A new report that reveals numerous instances of doctors behaving badly but still practicing medicine illustrates the need for greater transparency in healthcare.
The report, part of Consumer Reports' Safe Patient Project, examined doctors on probation in California for offenses ranging from drug abuse to sexual misconduct to fatal, careless mistakes, but still practicing medicine.
Among the magazine's findings: a pediatrician who was disciplined 13 times for being severely impaired by drugs and an orthopedic surgeon who ignored his patient's femur fracture to the point that the man's leg had to be amputated.

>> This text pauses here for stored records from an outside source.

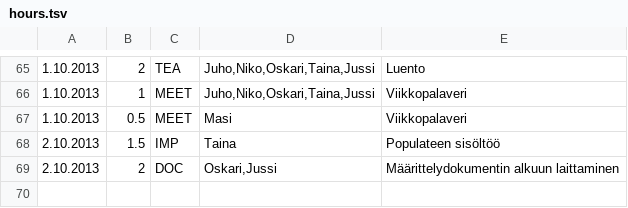
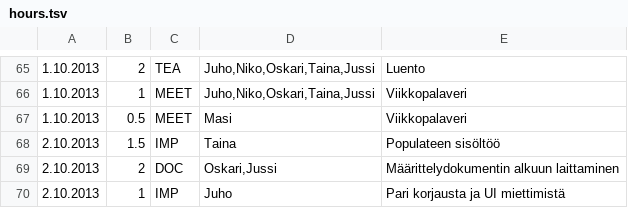
Before and after one commit to Deraen/skillproject, a TSV file: hours.tsv, drawn as a sheet; only a part is shown, gaps mark what is left out.

Commit message:
ProjectBot

```diff
--- a/hours.tsv
+++ b/hours.tsv
@@ -69 +69,2 @@
 2.10.2013	2	DOC	Oskari,Jussi	Määrittelydokumentin alkuun laittaminen
+2.10.2013	1	IMP	Juho	Pari korjausta ja UI miettimistä
```
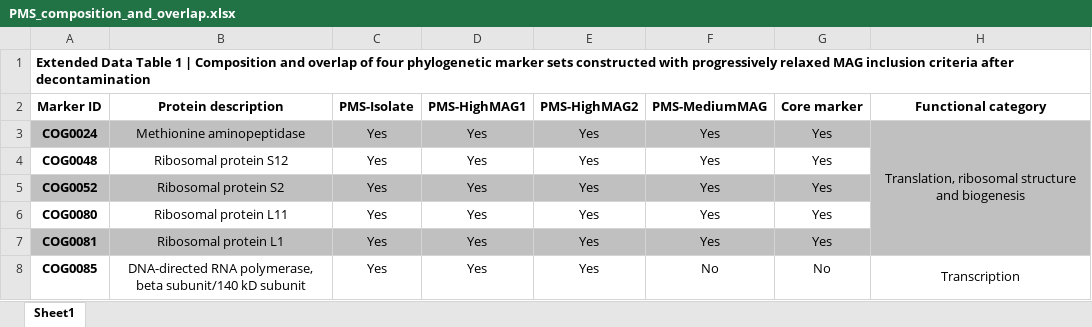
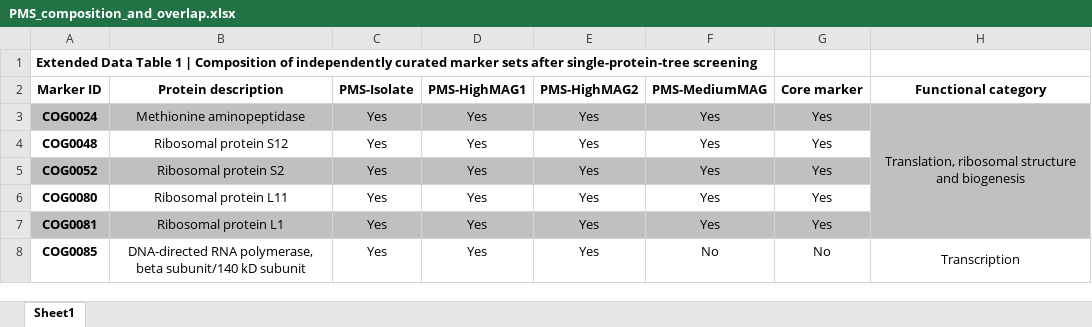
Before and after one commit to linweiliarchaea/Asgard-Eukaryote-Phylogenomics-2026, an Excel workbook: data/PMS/PMS_composition_and_overlap.xlsx, sheet Sheet1, drawn as a sheet; only a part is shown; values as stored, in another font and other column widths than the file's, no borders; the diff names each change by its address in the sheet, - before the commit and + after, or states it on an @@ line.

```diff
--- a/data/PMS/PMS_composition_and_overlap.xlsx (sheet Sheet1)
+++ b/data/PMS/PMS_composition_and_overlap.xlsx (sheet Sheet1)
-A1 (Marker ID): …| Composition and overlap of four phylogenetic marker sets constructed with progressively relaxed MAG inclusion criteria after decontamination
+A1 (Marker ID): …| Composition of independently curated marker sets after single-protein-tree screening
```
Also changed, not shown: data/decontamination/phylogenomic_sets/posthoc_audit_GS-Zhang2025-B.xlsx, data/supplementary_tables/Supplementary Table 5.xlsx, 25 other files.
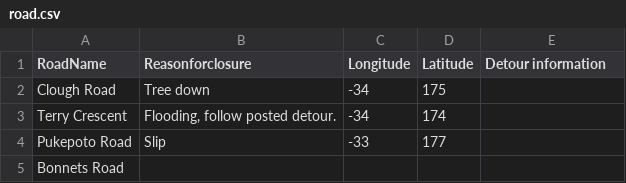
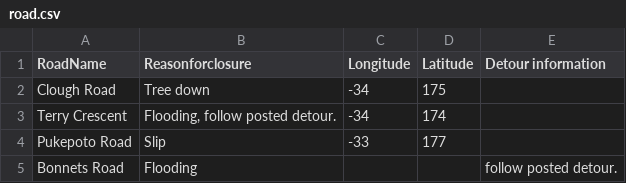
Before and after one commit to almokinsgov/testbed, a CSV file: road.csv, drawn as a sheet.

Commit message:
Update road.csv from Power Automate 2

```diff
--- a/road.csv
+++ b/road.csv
@@ -4,2 +4,2 @@ Terry Crescent ,"Flooding, follow posted detour. ",-34,174,
 Pukepoto Road,Slip,-33,177,
-Bonnets Road,,,,
+Bonnets Road,Flooding,,, follow posted detour.
```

A significant percentage of the 1.25 million doctors who have been licensed in the U.S. since 1990 have been subject to malpractice suits or disciplinary action. Fifteen percent of those doctors--about 192,000--have paid out at least one malpractice settlement, according to the publication, while 50,000 others have been the subject of unfavorable actions by state boards or other governing bodies.
The Department of Health and Human Services keeps records of all of these issues, but the only people allowed access to the database are hospitals, law enforcement and certain other agencies. The Safe Patient Project maintains that consumers have a right to know this information.
"The onus shouldn't be on patients to investigate their physicians," said Project Director Lisa McGiffert. "Doctors on probation should be required to tell their patients of their status."
Medical errors are the third leading cause of death in the U.S. and yet in the past, hospitals and physicians have relied on a "culture of secrecy" to reduce their exposure to potential litigation. As the healthcare paradigm shifts to a patient-centered, value-based model, efforts at transparency, such as Boston's Brigham and Women's Hospital's medical errors blog, are gathering steam across the country.
Hospitals that adopt an approach of accountability, such as offering patients apologies and explanations of what went wrong while involving them in the effort to prevent future similar errors, are finding that what victims of medical errors want isn't necessarily money. Rather, they want to be heard and understood and to know that something is being done to keep the error from happening again.